The police need to do more to tackle animal cruelty across Northern Ireland, a dogs welfare charity has claimed.
Ronnie Milsop of the Dogs Trust was speaking after a dog was tied up and burned to death on a Halloween bonfire in County Tyrone.
The charity says dogs across the province are being mistreated
People attending the bonfire in the Glebe area near Sion Mills on Sunday night tried to rescue the animal, but were beaten back by flames.
However, Mr Milsop said such incidents were merely the tip of the iceberg, and the wider problem needed to be addressed.
"We take in dogs that are very badly treated and this is happening across Northern Ireland," he told BBC News Online on Tuesday.
"Yes, we should give some space to this poor dog tied to the bonfire and burned to death, but what we need to do is look at the big picture."
Mr Milsop said police officers and new recruits needed to be trained to deal with animal cruelty.
"They are there to actually track these people down," he said.
"We can't rely on voluntary organisations or charities - we need a special department within the police."
Mr Milsop said he realised that police resources were overstretched, but "it is under their jurisdiction, and it has to be taken seriously".
He also called for judges to apply stricter sentencing for offenders "to send out a message that we are taking animal cruelty very seriously in Northern Ireland".
A police spokesman said there was no officer who dealt specifically with animal cruelty.
A dog was tied up and burned on a bonfire
"Anyone who wishes to report any sort of cruelty should call the police and it will be dealt with," he said.
He said the PSNI enforced the Welfare of Animals Act 1972.
"The USPCA can take animals into care on the PSNI's behalf, and the PSNI then goes forward for possible prosecution," he said.
Officers can seek advice from the PSNI's wildlife liaison officer when dealing with cases of animal cruelty, he added.
Mr Milsop said education was important in making people aware of cruelty to dogs.

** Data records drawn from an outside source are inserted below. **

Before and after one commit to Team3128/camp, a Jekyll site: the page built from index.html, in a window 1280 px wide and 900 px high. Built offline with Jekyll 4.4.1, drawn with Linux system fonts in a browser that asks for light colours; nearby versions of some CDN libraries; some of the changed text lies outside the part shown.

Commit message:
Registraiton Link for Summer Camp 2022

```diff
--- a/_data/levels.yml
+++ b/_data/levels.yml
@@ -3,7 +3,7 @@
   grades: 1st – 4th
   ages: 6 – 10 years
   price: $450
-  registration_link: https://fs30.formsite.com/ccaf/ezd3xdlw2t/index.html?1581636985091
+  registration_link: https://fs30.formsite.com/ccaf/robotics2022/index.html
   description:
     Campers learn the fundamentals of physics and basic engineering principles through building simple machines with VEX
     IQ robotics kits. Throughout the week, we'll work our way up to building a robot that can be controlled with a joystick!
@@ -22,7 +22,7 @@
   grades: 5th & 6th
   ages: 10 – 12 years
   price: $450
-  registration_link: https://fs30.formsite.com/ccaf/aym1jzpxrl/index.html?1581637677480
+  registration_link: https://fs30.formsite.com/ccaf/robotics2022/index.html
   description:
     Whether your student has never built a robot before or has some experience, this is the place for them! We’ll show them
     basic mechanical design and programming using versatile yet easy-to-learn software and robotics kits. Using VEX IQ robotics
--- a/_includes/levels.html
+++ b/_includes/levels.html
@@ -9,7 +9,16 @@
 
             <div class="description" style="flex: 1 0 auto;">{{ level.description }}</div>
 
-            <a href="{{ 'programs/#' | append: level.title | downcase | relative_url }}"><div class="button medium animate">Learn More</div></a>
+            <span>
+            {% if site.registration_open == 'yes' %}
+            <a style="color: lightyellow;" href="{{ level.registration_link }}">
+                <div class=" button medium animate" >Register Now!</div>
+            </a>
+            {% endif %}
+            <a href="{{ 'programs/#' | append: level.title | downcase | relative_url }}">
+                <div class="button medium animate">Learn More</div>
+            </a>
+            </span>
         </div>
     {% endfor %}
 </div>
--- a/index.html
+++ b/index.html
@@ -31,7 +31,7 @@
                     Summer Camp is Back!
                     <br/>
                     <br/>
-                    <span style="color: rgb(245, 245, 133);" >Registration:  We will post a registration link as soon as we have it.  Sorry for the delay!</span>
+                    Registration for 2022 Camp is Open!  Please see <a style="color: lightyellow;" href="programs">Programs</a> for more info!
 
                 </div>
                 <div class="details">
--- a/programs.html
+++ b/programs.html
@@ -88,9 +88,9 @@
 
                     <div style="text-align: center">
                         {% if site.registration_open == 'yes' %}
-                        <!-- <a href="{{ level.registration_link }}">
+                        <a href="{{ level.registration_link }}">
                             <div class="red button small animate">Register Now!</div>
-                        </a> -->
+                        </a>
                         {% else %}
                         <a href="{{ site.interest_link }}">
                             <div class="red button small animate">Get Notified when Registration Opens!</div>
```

A qualified teacher is employed by the charity to visit schools and "teach young children how to look after dogs, and critically, teach them what is right and what is wrong".